4 Questions 4… Jackson Cavanaugh
In this installment of 4 Questions 4, we’re featuring Jackson Cavanaugh, a young freelance graphic designer, independent type designer, and the founder of OkayType, a type design studio in Chicago.
1. How did you get into the business of type design?
I started out as a graphic designer who really only cared about the type. Every project I worked on became totally focused on the typography. Sometimes I was able to convince my bosses to let me draw new letters. Eventually I decided to make a real typeface. It took three years to design Alright Sans, which immediately made me a full time type designer.
2. What fonts or type design trends are you loving these days?
Graphic designers seem to be moving past the super-clean, corporate sans-serifs. You know trends have expired when the low end catches up with the high end, and everything looks the same. Instead, I’m seeing an increase in more interesting designs. Typefaces that are still able to put in a full days work, but are slightly off-kilter and interesting. Designers are looking for more expression and authenticity, and this is opening the door for some people doing really interesting (and great) work.
Some of my current favorites:
3. Which of your designs are you most proud of, and why?
I’d have to say Harriet. I think the design is pretty good, but mostly it is because I’m constantly amazed by the work being done with it. Websites, magazines, books, brands, just lots of good work. The second most rewarding thing to a type designer is seeing customers use a font really well. The first most rewarding thing is being able to pay rent.
4. Describe your dream project.

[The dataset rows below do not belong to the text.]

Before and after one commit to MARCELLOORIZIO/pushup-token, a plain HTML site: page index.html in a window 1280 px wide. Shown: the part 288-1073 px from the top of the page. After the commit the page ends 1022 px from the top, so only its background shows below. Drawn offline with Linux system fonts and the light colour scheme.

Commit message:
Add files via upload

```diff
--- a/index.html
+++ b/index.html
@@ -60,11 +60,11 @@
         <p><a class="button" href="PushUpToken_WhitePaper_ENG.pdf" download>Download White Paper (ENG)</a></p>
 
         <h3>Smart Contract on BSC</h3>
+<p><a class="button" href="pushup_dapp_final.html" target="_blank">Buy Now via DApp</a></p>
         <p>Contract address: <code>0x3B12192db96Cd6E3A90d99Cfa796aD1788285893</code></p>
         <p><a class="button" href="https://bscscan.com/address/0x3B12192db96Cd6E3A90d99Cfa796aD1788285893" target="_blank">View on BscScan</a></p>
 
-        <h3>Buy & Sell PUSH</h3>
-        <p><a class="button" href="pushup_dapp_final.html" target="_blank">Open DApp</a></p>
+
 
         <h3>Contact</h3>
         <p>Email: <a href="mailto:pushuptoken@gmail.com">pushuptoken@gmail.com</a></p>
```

It’s a little cheesy but I dream about working with my favorite hockey team, the Detroit Red Wings. They have a historic brand, one of the most timeless in sports. They’re also building a fancy new arena in a city making a big turnaround. I couldn’t think of a more perfect time to look at the typographic atmosphere surrounding that team. I actually have nightmares about going to a game at the arena and seeing all the signage set in a boring hockey cliche like Agency Gothic, or something lazy like Clarendon. Hey, Red Wings people, send me an email and let’s do something worthy of the team!